> [Work instructions]
Character for character, give back every line below.

-- Data for review follows --

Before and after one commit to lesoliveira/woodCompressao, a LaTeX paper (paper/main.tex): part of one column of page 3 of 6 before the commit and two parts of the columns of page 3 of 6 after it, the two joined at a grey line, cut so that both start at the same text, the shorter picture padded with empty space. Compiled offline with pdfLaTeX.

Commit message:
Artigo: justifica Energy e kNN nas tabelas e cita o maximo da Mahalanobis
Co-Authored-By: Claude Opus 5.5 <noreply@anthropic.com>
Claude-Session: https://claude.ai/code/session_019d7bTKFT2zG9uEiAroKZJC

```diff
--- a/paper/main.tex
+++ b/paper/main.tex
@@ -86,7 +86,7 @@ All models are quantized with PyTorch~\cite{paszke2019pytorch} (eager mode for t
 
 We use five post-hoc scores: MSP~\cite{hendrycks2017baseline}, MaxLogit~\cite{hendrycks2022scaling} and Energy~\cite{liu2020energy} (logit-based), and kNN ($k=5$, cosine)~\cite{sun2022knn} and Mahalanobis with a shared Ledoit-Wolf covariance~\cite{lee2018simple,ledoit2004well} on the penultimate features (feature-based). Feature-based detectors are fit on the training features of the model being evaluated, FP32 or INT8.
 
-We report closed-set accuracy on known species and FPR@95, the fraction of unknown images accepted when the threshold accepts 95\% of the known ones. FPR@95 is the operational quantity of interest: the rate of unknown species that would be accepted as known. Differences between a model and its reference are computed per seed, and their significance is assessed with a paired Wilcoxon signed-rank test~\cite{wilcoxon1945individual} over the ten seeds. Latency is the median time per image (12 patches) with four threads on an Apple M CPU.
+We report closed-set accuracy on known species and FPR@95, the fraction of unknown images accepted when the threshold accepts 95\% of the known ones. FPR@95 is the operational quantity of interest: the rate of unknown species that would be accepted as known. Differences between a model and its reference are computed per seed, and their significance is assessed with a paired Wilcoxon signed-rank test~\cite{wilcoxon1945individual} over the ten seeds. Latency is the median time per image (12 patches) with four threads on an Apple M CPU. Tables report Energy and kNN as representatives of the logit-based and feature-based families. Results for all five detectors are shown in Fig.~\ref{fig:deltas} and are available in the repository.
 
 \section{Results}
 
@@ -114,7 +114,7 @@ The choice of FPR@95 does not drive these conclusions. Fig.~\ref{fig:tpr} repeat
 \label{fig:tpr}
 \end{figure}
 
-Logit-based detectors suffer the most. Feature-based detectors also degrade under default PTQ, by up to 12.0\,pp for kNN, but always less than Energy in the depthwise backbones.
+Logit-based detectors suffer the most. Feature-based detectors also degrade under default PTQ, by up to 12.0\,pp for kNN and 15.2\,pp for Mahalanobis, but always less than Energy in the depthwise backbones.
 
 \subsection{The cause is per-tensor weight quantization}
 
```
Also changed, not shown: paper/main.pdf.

-- Data for review concluded --

> [Response to the exercise]
Before and after one commit to lesoliveira/woodCompressao, a LaTeX paper (paper/main.tex): part of one column of page 3 of 6 before the commit and two parts of the columns of page 3 of 6 after it, the two joined at a grey line, cut so that both start at the same text, the shorter picture padded with empty space. Compiled offline with pdfLaTeX.

Commit message:
Artigo: justifica Energy e kNN nas tabelas e cita o maximo da Mahalanobis
Co-Authored-By: Claude Opus 5.5 <noreply@anthropic.com>
Claude-Session: https://claude.ai/code/session_019d7bTKFT2zG9uEiAroKZJC

```diff
--- a/paper/main.tex
+++ b/paper/main.tex
@@ -86,7 +86,7 @@ All models are quantized with PyTorch~\cite{paszke2019pytorch} (eager mode for t
 
 We use five post-hoc scores: MSP~\cite{hendrycks2017baseline}, MaxLogit~\cite{hendrycks2022scaling} and Energy~\cite{liu2020energy} (logit-based), and kNN ($k=5$, cosine)~\cite{sun2022knn} and Mahalanobis with a shared Ledoit-Wolf covariance~\cite{lee2018simple,ledoit2004well} on the penultimate features (feature-based). Feature-based detectors are fit on the training features of the model being evaluated, FP32 or INT8.
 
-We report closed-set accuracy on known species and FPR@95, the fraction of unknown images accepted when the threshold accepts 95\% of the known ones. FPR@95 is the operational quantity of interest: the rate of unknown species that would be accepted as known. Differences between a model and its reference are computed per seed, and their significance is assessed with a paired Wilcoxon signed-rank test~\cite{wilcoxon1945individual} over the ten seeds. Latency is the median time per image (12 patches) with four threads on an Apple M CPU.
+We report closed-set accuracy on known species and FPR@95, the fraction of unknown images accepted when the threshold accepts 95\% of the known ones. FPR@95 is the operational quantity of interest: the rate of unknown species that would be accepted as known. Differences between a model and its reference are computed per seed, and their significance is assessed with a paired Wilcoxon signed-rank test~\cite{wilcoxon1945individual} over the ten seeds. Latency is the median time per image (12 patches) with four threads on an Apple M CPU. Tables report Energy and kNN as representatives of the logit-based and feature-based families. Results for all five detectors are shown in Fig.~\ref{fig:deltas} and are available in the repository.
 
 \section{Results}
 
@@ -114,7 +114,7 @@ The choice of FPR@95 does not drive these conclusions. Fig.~\ref{fig:tpr} repeat
 \label{fig:tpr}
 \end{figure}
 
-Logit-based detectors suffer the most. Feature-based detectors also degrade under default PTQ, by up to 12.0\,pp for kNN, but always less than Energy in the depthwise backbones.
+Logit-based detectors suffer the most. Feature-based detectors also degrade under default PTQ, by up to 12.0\,pp for kNN and 15.2\,pp for Mahalanobis, but always less than Energy in the depthwise backbones.
 
 \subsection{The cause is per-tensor weight quantization}
 
```
Also changed, not shown: paper/main.pdf.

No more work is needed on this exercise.